WORK ITEM: Please state in a single number how many lines of the entries below include the word "justify".
——————————
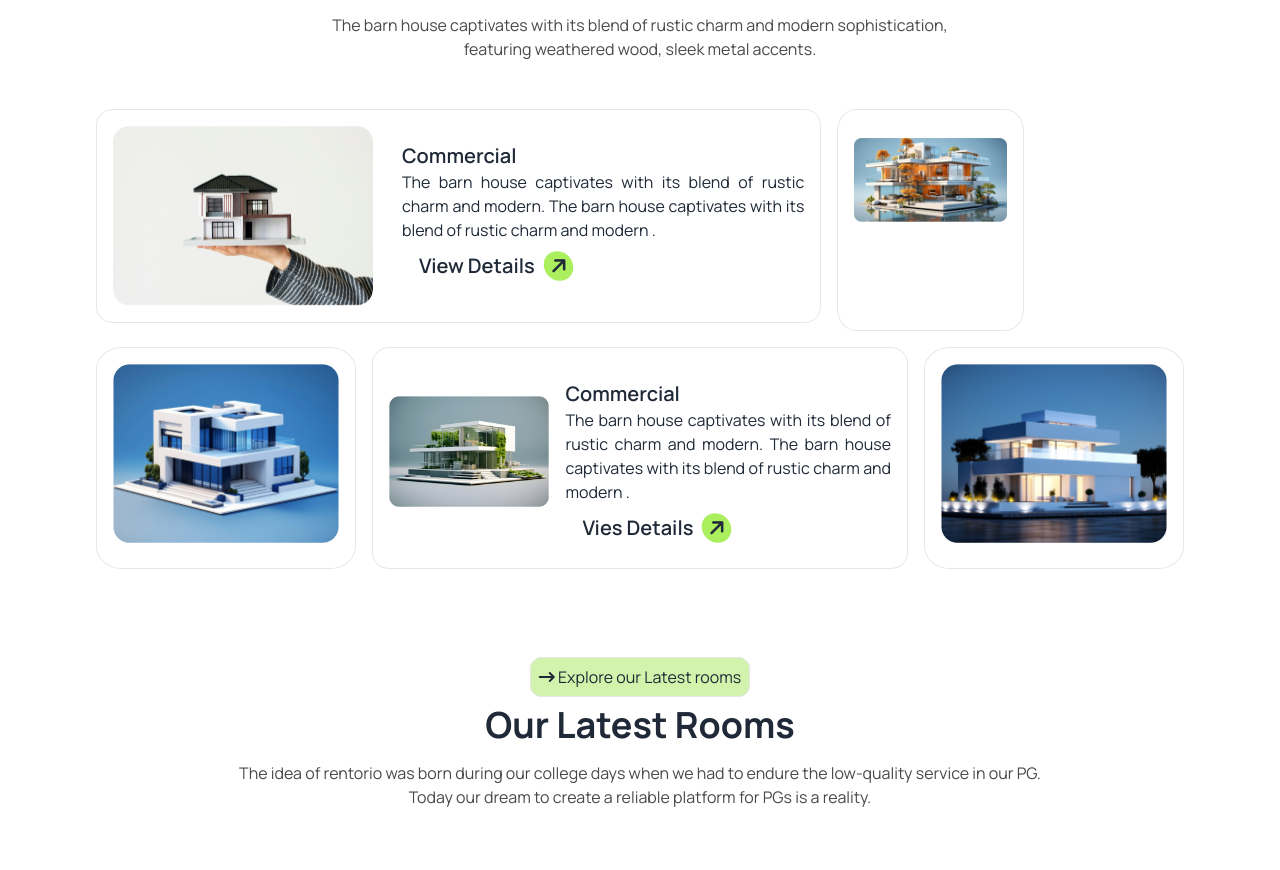
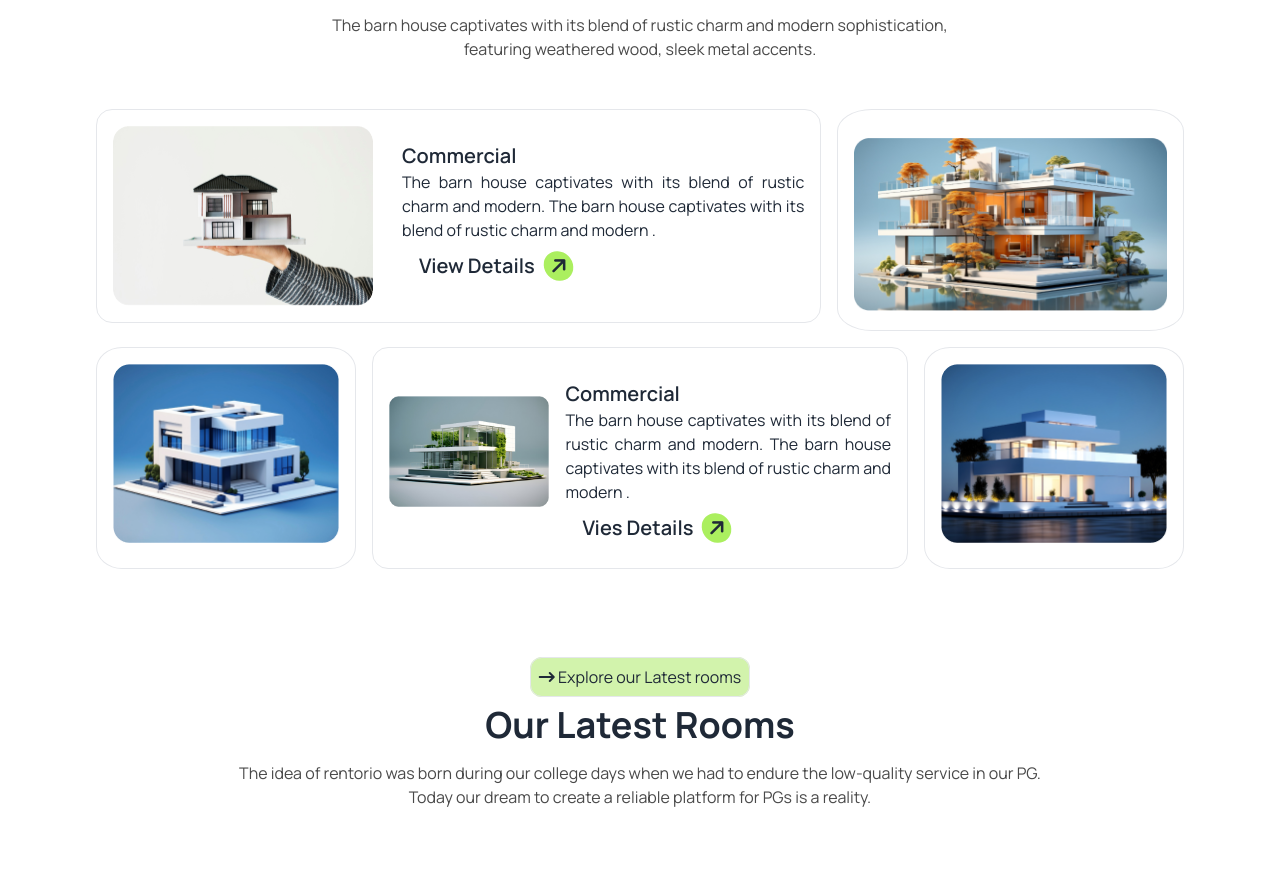
Before and after one commit to shahriarnaiem-rafi/BuildCrafted, a plain HTML site: page index.html in a window 1280 px wide. Shown: the part 2058-2928 px from the top of the page. Drawn offline with nearby package versions, Linux system fonts and the light colour scheme.

Commit message:
final correction

```diff
--- a/index.html
+++ b/index.html
@@ -242,8 +242,7 @@
                           </div>
                           <!-- text-content -->
 
-                          <div class="ml-4 mt-4 text-justify ">
-
+                          <div class="ml-4 mt-4 text-justify">
                             <h2 class="card-title ">Commercial</h2>
                             <p>The barn house captivates with its blend of rustic charm and modern. The barn house captivates with its blend of rustic charm and modern .</p>
                             <div >
@@ -254,7 +253,7 @@
 
                       <!-- img  -->
 
-                      <div class=" mr-40 lg:ml-4 border justify-self-center p-4 rounded-[10%] lg:col-span-4" >
+                      <div class=" lg:ml-4 border justify-self-center p-4 rounded-[10%] lg:col-span-4" >
                         <img src="./assets/img2.png"  class="mt-3 w-full"/>
                       </div>
               </div>
```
——————————
RESULT OF THIS EXERCISE: 4